[Difference listings]
------------
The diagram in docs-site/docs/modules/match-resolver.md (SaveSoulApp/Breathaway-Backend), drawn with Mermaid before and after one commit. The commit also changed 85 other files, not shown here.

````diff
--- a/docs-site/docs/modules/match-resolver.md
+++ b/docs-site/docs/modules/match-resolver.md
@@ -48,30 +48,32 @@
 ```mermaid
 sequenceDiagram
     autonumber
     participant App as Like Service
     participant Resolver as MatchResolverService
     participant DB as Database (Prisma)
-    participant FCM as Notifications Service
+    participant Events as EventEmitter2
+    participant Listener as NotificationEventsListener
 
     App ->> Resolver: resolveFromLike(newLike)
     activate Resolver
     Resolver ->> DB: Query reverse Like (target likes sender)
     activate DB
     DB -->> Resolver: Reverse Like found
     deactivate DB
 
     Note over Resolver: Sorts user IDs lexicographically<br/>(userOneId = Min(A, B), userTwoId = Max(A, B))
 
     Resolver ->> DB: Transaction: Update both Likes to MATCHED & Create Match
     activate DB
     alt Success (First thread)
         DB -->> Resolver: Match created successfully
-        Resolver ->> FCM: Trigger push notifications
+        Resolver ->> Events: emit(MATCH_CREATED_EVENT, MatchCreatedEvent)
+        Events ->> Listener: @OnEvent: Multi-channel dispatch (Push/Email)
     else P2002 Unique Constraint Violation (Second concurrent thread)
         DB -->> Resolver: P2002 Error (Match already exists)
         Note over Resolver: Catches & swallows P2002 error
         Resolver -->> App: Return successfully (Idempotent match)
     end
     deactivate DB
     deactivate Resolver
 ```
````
------------
WHAT IS BEING ASKED> Repeat, word for word, all the lines above.

ANSWER TO THIS TASK>
The diagram in docs-site/docs/modules/match-resolver.md (SaveSoulApp/Breathaway-Backend), drawn with Mermaid before and after one commit. The commit also changed 85 other files, not shown here.

````diff
--- a/docs-site/docs/modules/match-resolver.md
+++ b/docs-site/docs/modules/match-resolver.md
@@ -48,30 +48,32 @@
 ```mermaid
 sequenceDiagram
     autonumber
     participant App as Like Service
     participant Resolver as MatchResolverService
     participant DB as Database (Prisma)
-    participant FCM as Notifications Service
+    participant Events as EventEmitter2
+    participant Listener as NotificationEventsListener
 
     App ->> Resolver: resolveFromLike(newLike)
     activate Resolver
     Resolver ->> DB: Query reverse Like (target likes sender)
     activate DB
     DB -->> Resolver: Reverse Like found
     deactivate DB
 
     Note over Resolver: Sorts user IDs lexicographically<br/>(userOneId = Min(A, B), userTwoId = Max(A, B))
 
     Resolver ->> DB: Transaction: Update both Likes to MATCHED & Create Match
     activate DB
     alt Success (First thread)
         DB -->> Resolver: Match created successfully
-        Resolver ->> FCM: Trigger push notifications
+        Resolver ->> Events: emit(MATCH_CREATED_EVENT, MatchCreatedEvent)
+        Events ->> Listener: @OnEvent: Multi-channel dispatch (Push/Email)
     else P2002 Unique Constraint Violation (Second concurrent thread)
         DB -->> Resolver: P2002 Error (Match already exists)
         Note over Resolver: Catches & swallows P2002 error
         Resolver -->> App: Return successfully (Idempotent match)
     end
     deactivate DB
     deactivate Resolver
 ```
````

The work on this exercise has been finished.